Amy: First is resilience. Especially in the early stages, there are many people who will doubt you. It’s also important to stay curious and understand the “why” behind the “no”. It doesn’t mean you have to agree, but it does help you get a different perspective. Third, it’s about finding a co-founder who not only shares your vision, but your values as well. It’s easy to agree when things are going well and when obstacles will arise. Bruno and I return to our values of treating others with kindness, questioning the status quo and adopting a growth philosophy in order to have difficult conversations, challenge our thinking and arrive at a solution that is better than what is each of us could have imagined individually.
What complementary skills do you have in each case?
Amy: When I moved to New York City in 2014, I joined a venture studio to build a telemedicine platform for dietitians, and later led Onomie Beauty, where our team developed and launched Allure Best of Beauty award-winning products. These experiences taught me a lot about what it took to be successful as a startup and how to build a consumer business that really puts the customer first.
Bruno: Working with the Gates Foundation to improve access to health care in developing countries, I’ve learned a lot about how to provide health care to underserved populations. Additionally, I built a strong network in the healthcare sector that was helpful in meeting our early investors, advisors, and team members.
What characteristics / qualities are you looking for in a founding partner?
Amy: Most importantly, you find a founding partner who is just as excited about the idea for the company as you are.

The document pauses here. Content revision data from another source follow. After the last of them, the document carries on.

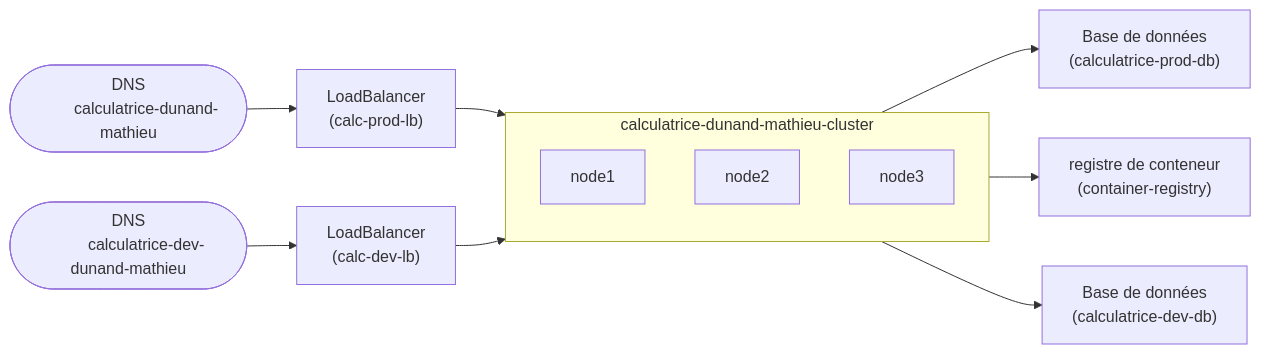
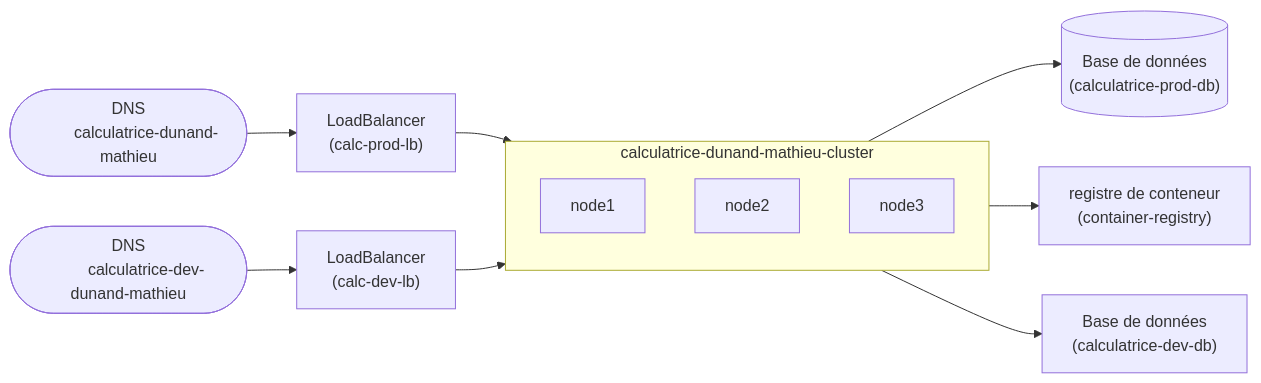
The diagram in foundation/README.md (Elyeyes/virt-cc-ilia-mathieu-dunand), drawn with Mermaid before and after one commit. The commit also changed 3 other files, not shown here.

````diff
--- a/foundation/README.md
+++ b/foundation/README.md
@@ -3,25 +3,25 @@
 ```mermaid
 
 graph LR
   subgraph k8s ["calculatrice-dunand-mathieu-cluster"]
     direction TB
     node1
     node2
     node3
   end
   lbA["LoadBalancer
         (calc-prod-lb)"] --> k8s
   lbB["LoadBalancer
         (calc-dev-lb)"]  --> k8s
   dns1(["DNS
         calculatrice-dev-dunand-mathieu"]) --> lbB
   dns2(["DNS
         calculatrice-dunand-mathieu"]) --> lbA
-  k8s --> db["Base de données
-              (calculatrice-prod-db)"]
+  k8s --> db[("Base de données
+              (calculatrice-prod-db)")]
   k8s --> reg["registre de conteneur
   (container-registry)"]
   k8s --> db2["Base de données
               (calculatrice-dev-db)"]
 
 ```
````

When I met Bruno, it quickly became clear that we both wanted to improve access to sexual and reproductive care for underserved communities.
Bruno: I totally agree with Amy, and in terms of skills, finding a founding partner with complementary skills is incredibly valuable. Amy’s experience in the consumer startup world and the work I did with the Gates Foundation to expand health care access to underserved communities have served Twentyeight Health well.
How do you make sure you don’t get on each other’s nerves?
Amy: Bruno and I come from management consulting and we really appreciate investing in teams that many consulting firms have.
We want to make sure everyone feels supported, and while we may be working on different things, ultimately we are working towards a bigger goal. And that means whenever we can help each other, we should do it. I think our commitment to helping each other – regardless of the situation – helps keep us from getting on each other’s nerves.
What did you learn from working together?
Amy: From the earliest times we worked together, Bruno and I have been very clear about what decisions to prepare for before making decisions and what decisions we should feel empowered to make independently. We have learned that it is incredibly important to focus on decision-making at Twentyeight Health, especially since our company has grown exponentially over the past year.
Twenty-eight doubled the number of states it is available in the first three months of 2021 alone, and plans to be available to women in more than 20 states by the summer. This kind of rapid growth requires both of us to make timely decisions about customer care, sales, financing, operations, marketing, and more. I am glad that we learned early on how important it is to focus on decision-making processes, as this is how we can scale.
What is your advice on teams and founding partners for entrepreneurs who want to start a business?
Amy: It’s important to be in tune with your co-founder, not just about your company’s vision, but how to get there. Very early on, Bruno and I spent a lot of time discussing our personal values and the culture we wanted to create at Twentyeight. This process is an important step – even before the first employee joins – as it becomes a lens of cultural aptitude for building the team.